The ketogenic diet is a high-fat, moderate-protein, low-carb food plan with typical macronutrient ratio: 60-75 % fat, 15-30 % protein and 5-10 % carbohydrate.
The ketogenic diet encourages the body to switch from using glucose as a primary fuel source to burning body fat and using ketones for fuel. It supports fat loss, supress hunger hormones, improves brain function, etc.
1) TOO MUCH PROTEIN
Ketogenic diet is a high-fat and moderate protein-diet, not high-protein. If you eat too much protein, your body will convert the amino acids into glucose through a process called gluconeogenesis.

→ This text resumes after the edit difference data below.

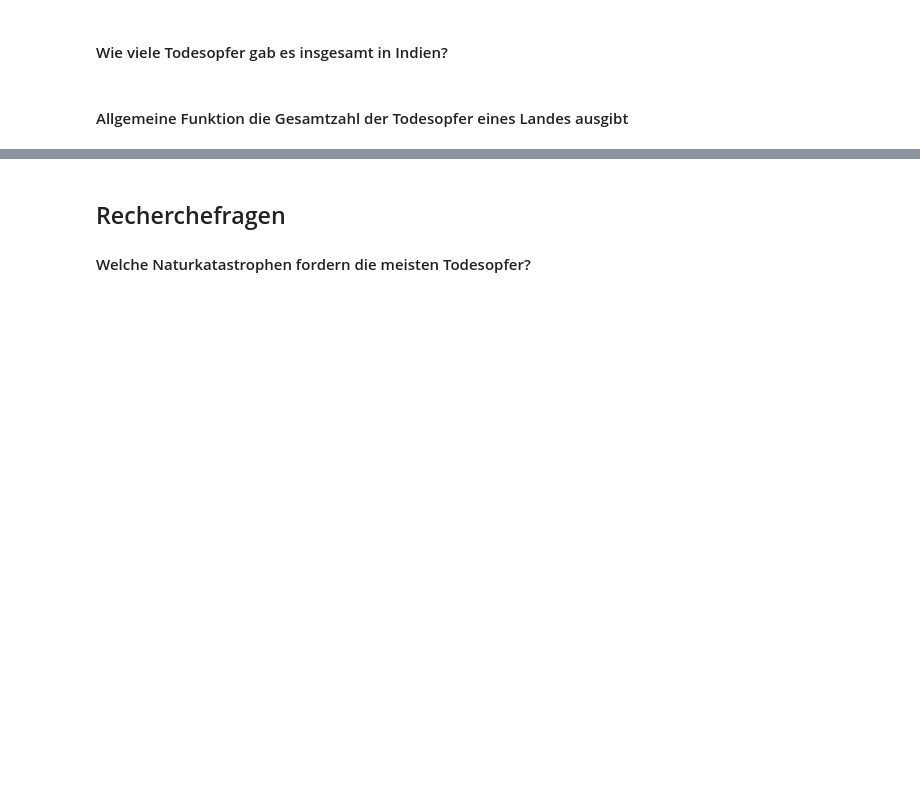
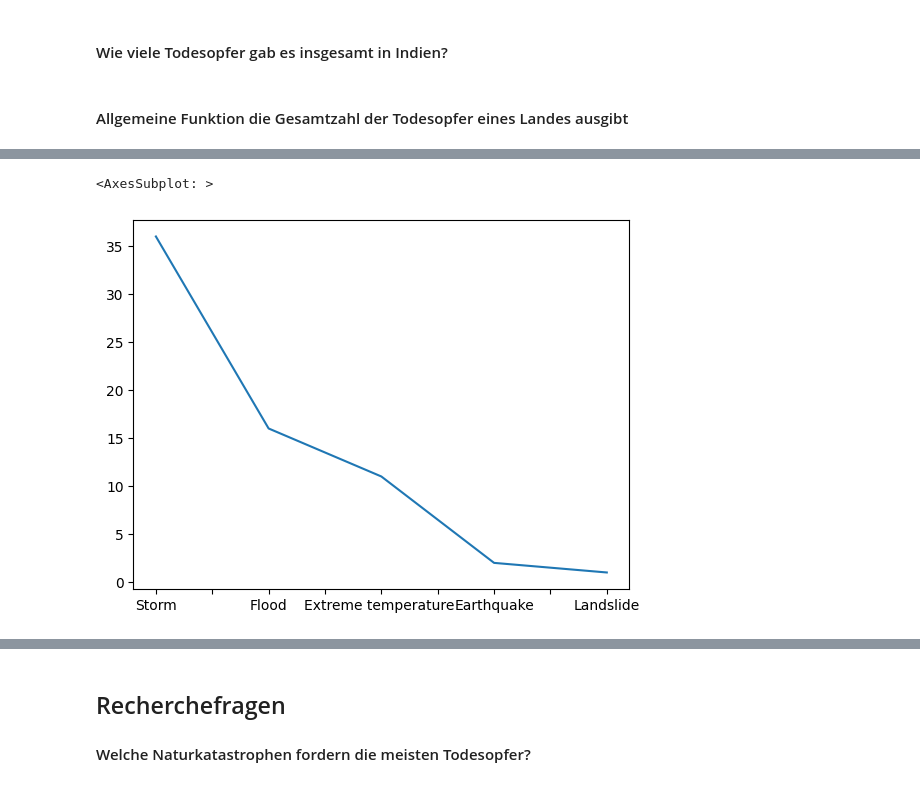
Before and after one commit to Tilana/datenjournalismus-in-python, a Jupyter notebook: vorlesung/Vorlesung 7 - Visualisierung.ipynb, the cells around one changed output, grey strips where cells are left out. Saved outputs shown, nothing was run; the diff lists cells and outputs as text; code cells hidden in the pictures; blank space fills up the shorter version.

```diff
--- a/vorlesung/Vorlesung 7 - Visualisierung.ipynb
+++ b/vorlesung/Vorlesung 7 - Visualisierung.ipynb
@@ -206,2 +271,4 @@ import matplotlib.pyplot as plt
+# %%
+germany_data = data[data['Country'] == 'Germany']
 # %%
 germany_data['Disaster Type'].value_counts()
@@ -208,4 +282,7 @@ germany_data['Disaster Type'].value_counts()
 # %%
-fig = germany_data['Disaster Type'].value_counts().plot(kind='bar')
+germany_data['Disaster Type'].value_counts().plot()
+# %% [output]
+<AxesSubplot: >
+[figure, added]
 # %%
 germany_data['Disaster Type'].value_counts().plot(kind='pie')
```
Also changed, not shown: parts of 48 cells of this notebook, 5 other files.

You should also monitor the amount of proteins in a meal.
2) NOT EATING ENOUGH FAT
If you want to produce ketones, you need to eat fat. Especially MCT (e.g. in coconut oil) raises a ketone level very quickly than other fats.
F – EEL FULLER
A – ALTERNATIVE FUEL
T – RIGGERS KETONES
3) USING URINE KETONE TESTING STRIPS TO MEASURE KETOSIS
Urine testing does not measure the particular ketone body beta-hydroxy butyrate (BHB). When you become keto-adapted, urine ketone aceacetate is converted to BHB which body uses for fuel. BHB level measured in blood test correlates to the acetone level measured in breath test.
4) EATING TOO OFTEN AND TOO MUCH
There is no need to eat between meals when you are in ketosis. Eat to satiety at eat meal. Several days of fasting (2-3 days) can help you to induce ketosis. For maintaining ketosis is perfect a ketogenic diet in combination with intermittent fasting.
5) NOT DRINKING ENOUGH